A small New York hedge fund has found a new way to profit from the unfolding Greek economic tragedy.
The cash will push the assets at Greylock past the $500 million mark.
Greylock’s profile rose earlier this year with Humes’ involvement on the Greek creditors’ committee.
The Midtown Manhattan fund, which buys distressed emerging-market debt, had already profited from the Athens meltdown by buying severely discounted Greek debt last fall.
Humes’ purchase price was below the 25 percent payout engineered in the March Greece restructuring — allowing Greylock to pocket the difference.
Despite the bonds’ recent decline, Humes is still bullish on Greece.
The money manager thinks the country should be given a break and allowed to operate on a much longer fiscal leash.
“It doesn’t look like austerity works,” he said. “You’ve got to ease up.”
“If you want to buy something, buy Greek bonds,” said Humes.

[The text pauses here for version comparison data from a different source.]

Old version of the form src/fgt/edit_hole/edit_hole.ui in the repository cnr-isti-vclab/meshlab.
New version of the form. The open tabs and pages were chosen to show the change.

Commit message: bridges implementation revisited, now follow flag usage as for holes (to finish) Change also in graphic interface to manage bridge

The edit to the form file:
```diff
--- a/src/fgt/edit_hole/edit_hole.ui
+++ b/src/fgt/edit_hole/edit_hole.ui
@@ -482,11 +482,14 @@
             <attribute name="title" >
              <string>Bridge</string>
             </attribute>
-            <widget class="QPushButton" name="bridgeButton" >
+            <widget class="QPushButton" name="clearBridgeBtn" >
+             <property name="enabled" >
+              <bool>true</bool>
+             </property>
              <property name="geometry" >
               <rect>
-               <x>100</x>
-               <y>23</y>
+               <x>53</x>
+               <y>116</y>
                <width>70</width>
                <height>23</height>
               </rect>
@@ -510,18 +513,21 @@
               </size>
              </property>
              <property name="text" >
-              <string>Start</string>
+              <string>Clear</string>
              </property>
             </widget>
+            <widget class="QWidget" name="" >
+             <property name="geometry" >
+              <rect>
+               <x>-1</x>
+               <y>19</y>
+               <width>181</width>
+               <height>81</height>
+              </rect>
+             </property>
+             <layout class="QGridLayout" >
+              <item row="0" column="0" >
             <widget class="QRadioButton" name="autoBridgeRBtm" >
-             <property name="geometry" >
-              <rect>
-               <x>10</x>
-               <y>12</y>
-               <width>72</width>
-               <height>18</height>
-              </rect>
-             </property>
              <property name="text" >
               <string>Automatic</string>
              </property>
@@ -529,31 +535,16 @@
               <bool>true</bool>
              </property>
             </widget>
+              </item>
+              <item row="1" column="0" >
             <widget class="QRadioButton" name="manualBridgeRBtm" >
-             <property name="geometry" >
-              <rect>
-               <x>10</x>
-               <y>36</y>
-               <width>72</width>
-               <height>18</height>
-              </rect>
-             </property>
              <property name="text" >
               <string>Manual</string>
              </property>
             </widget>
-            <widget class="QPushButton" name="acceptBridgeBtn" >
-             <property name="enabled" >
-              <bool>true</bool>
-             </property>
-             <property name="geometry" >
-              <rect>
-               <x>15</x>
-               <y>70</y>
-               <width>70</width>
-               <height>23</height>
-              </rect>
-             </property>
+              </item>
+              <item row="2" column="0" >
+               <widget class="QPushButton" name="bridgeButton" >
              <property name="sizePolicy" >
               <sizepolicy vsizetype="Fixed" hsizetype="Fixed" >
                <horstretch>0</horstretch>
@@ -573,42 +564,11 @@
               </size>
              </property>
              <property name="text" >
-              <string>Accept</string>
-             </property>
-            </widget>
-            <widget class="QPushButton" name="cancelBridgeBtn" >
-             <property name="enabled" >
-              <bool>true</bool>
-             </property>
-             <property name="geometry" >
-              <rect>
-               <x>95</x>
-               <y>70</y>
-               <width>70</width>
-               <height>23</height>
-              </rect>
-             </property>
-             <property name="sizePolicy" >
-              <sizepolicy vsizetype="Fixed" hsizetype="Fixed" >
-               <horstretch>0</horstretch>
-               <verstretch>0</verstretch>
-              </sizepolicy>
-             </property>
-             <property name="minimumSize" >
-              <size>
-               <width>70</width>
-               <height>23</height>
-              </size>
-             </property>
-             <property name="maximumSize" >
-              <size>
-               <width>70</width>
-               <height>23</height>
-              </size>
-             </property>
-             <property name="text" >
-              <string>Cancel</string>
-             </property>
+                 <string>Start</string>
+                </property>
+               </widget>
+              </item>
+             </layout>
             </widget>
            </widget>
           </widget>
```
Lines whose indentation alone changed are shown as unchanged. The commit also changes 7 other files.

Since the election, the bonds have rallied by 20 percent to yield about 25 percent.
That compares with the 6.5 percent offered by 10-year Spanish government bonds.
Hans Humes, Midtown Manhattan fund, Greek bonds, Greylock, New York hedge fund